BRIDGEPORT — Aaron Turner will not use the Working Families third party line to keep up his fight to succeed his retiring mentor, state Sen. Ed Gomes.
Gomes, who represents both Bridgeport and Stratford residents of the 23rd state Senate District, made history by becoming the first candidate in the nation elected to a state legislature solely on the Working Families’ ballot line in a February 2015 special election.
That line is still there if Turner, who lost the Aug. 14 primary for Gomes’ seat to endorsed fellow Democrat Dennis Bradley, wants it. It would then be a three-way race in the November general election between Bradley, Turner and Republican John Rodriguez.
“I do have that option. But I’m not going to exercise it,” Turner said Monday.
Lindsay Farrell, the Connecticut Working Families Party’s executive director, confirmed, “He has told us he doesn’t want to run.”
The Working Families endorsed Turner over Bradley, even though the party supported Bradley in 2015 when he ran successfully for Bridgeport’s school board.
Turner said Gomes’ situation was different when the latter ran successfully three years ago as the Working Families Party candidate.
“It was a special election in the heart of winter. The only election in town,” Turner said.
At that time, Gomes was trying to retake the 23rd District seat he had lost in 2012 when he was defeated in that year’s Democratic primary by Andres Ayala. The special election was scheduled after Ayala resigned from the legislature to become commissioner of the state Department of Motor Vehicles.
Gomes, having been denied the Democrats’ endorsement for the special election, ran as the Working Families’ candidate and won.

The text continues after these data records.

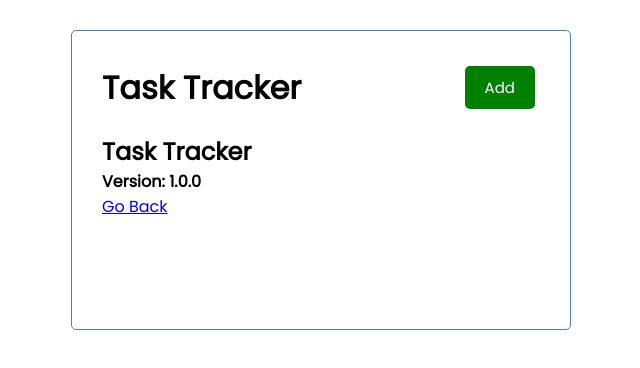
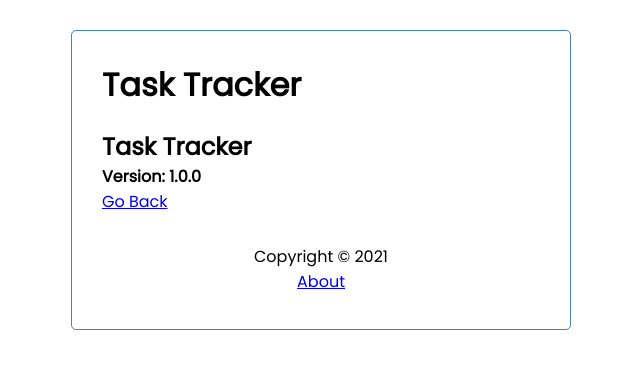
Before and after one commit to Victor-Ihemadu/angular-crash, an Angular app: page /about in a window 1280 px wide. Shown: the top 368 px of the page, without its empty margins (319-959 px from the left). Built offline with nearby package versions, Linux system fonts and the light colour scheme.

Commit message:
task tracker done

```diff
--- a/src/app/app.component.html
+++ b/src/app/app.component.html
@@ -1,4 +1,5 @@
 <div class="container">
 <app-header></app-header>
 <router-outlet></router-outlet>
+<app-footer></app-footer>
 </div>
--- a/src/app/components/footer/footer.component.css
+++ b/src/app/components/footer/footer.component.css
@@ -0,0 +1,4 @@
+footer {
+    margin-top: 30px;
+    text-align: center;
+}
--- a/src/app/components/footer/footer.component.html
+++ b/src/app/components/footer/footer.component.html
@@ -1 +1,4 @@
-<p>footer works!</p>
+<footer>
+    <p>Copyright &copy; 2021</p>
+    <a routerLink="/about">About</a>
+</footer>
--- a/src/app/components/header/header.component.html
+++ b/src/app/components/header/header.component.html
@@ -1,4 +1,4 @@
 <header>
     <h1>{{ title }}</h1>
-    <app-button color="{{showAddTask ? 'red' : 'green'}}" text="{{showAddTask ? 'Close' : 'Add'}}" (btnClick)="toggleAddTask()"></app-button>
+    <app-button *ngIf="hasRoute('/')" color="{{showAddTask ? 'red' : 'green'}}" text="{{showAddTask ? 'Close' : 'Add'}}" (btnClick)="toggleAddTask()"></app-button>
 </header>
--- a/src/app/components/header/header.component.ts
+++ b/src/app/components/header/header.component.ts
@@ -1,6 +1,7 @@
 import { Component } from '@angular/core';
 import { UiService } from '../../services/ui.service';
 import { Subscription } from 'rxjs';
+import { Router } from '@angular/router';
 
 @Component({
   selector: 'app-header',
@@ -12,11 +13,15 @@ export class HeaderComponent {
   showAddTask: boolean = false;
   subscription: Subscription;
 
-  constructor(private uiService: UiService) {
+  constructor(private uiService: UiService, private router: Router) {
     this.subscription = this.uiService.onToggle().subscribe((value) => (this.showAddTask = value));
   }
 
   toggleAddTask() {
     this.uiService.toggleAddTask();
   }
+
+  hasRoute(route: string) {
+    return this.router.url === route;
+  }
 }
```
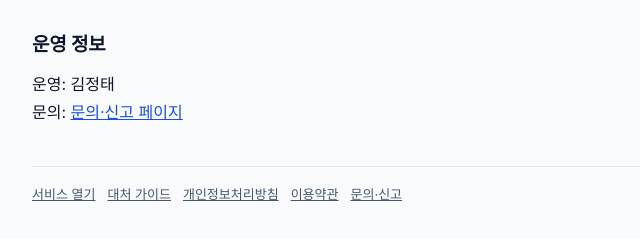
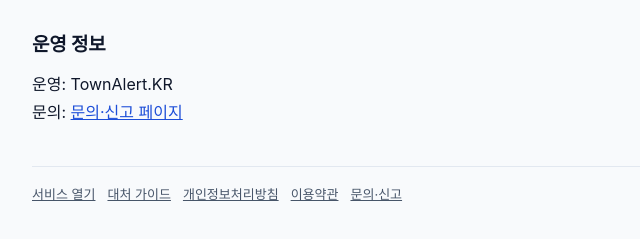
Before and after one commit to creator11203/project-1, a plain HTML site: page about.html in a window 1280 px wide. Shown: the part 1700-1939 px from the top of the page, 214-854 px from the left. Drawn offline with Linux system fonts and the light colour scheme.

Commit message:
Update about.html

```diff
--- a/about.html
+++ b/about.html
@@ -54,7 +54,7 @@
   </ul>
 
   <h2>운영 정보</h2>
-  <p>운영: 김정태<br>문의: <a href="contact.html">문의·신고 페이지</a></p>
+  <p>운영: TownAlert.KR<br>문의: <a href="contact.html">문의·신고 페이지</a></p>
 
   <div class="foot"><a href="./">서비스 열기</a><a href="guide.html">대처 가이드</a><a href="privacy.html">개인정보처리방침</a><a href="terms.html">이용약관</a><a href="contact.html">문의·신고</a></div>
 </main>
```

Then in 2016, Bradley was endorsed by the Democratic Town Committee for Gomes’ seat, and the incumbent, with help from his Working Families allies, forced an August primary and prevailed.
Gomes in an interview Monday agreed with Turner’s decision not to continue his campaign, arguing it would be too challenging. Gomes noted how, in Democrat-dominated Bridgeport, “Once you win the primary you’re sort of sealed in there. There are people that just say, ‘Are you a Democrat?’ They vote the party line.”
But Gomes also encouraged Turner to remain in politics and run in a future election.
“As far as future runs, it’s always a possibility,” Turner said.
Farrell said the Working Families Party has no plans to remain involved in the 23rd Distirct race. She said the party will take a wait-and-see attitude toward Bradley.
“He got elected to the Board of Education and we supported him then, and then he immediately challenged Ed Gomes, one of our champions. That left a bad taste in people’s mouths,” Farrell said. “We hope we will be able to work well with him (in the legislature) and that he will serve the district well. Let’s see.”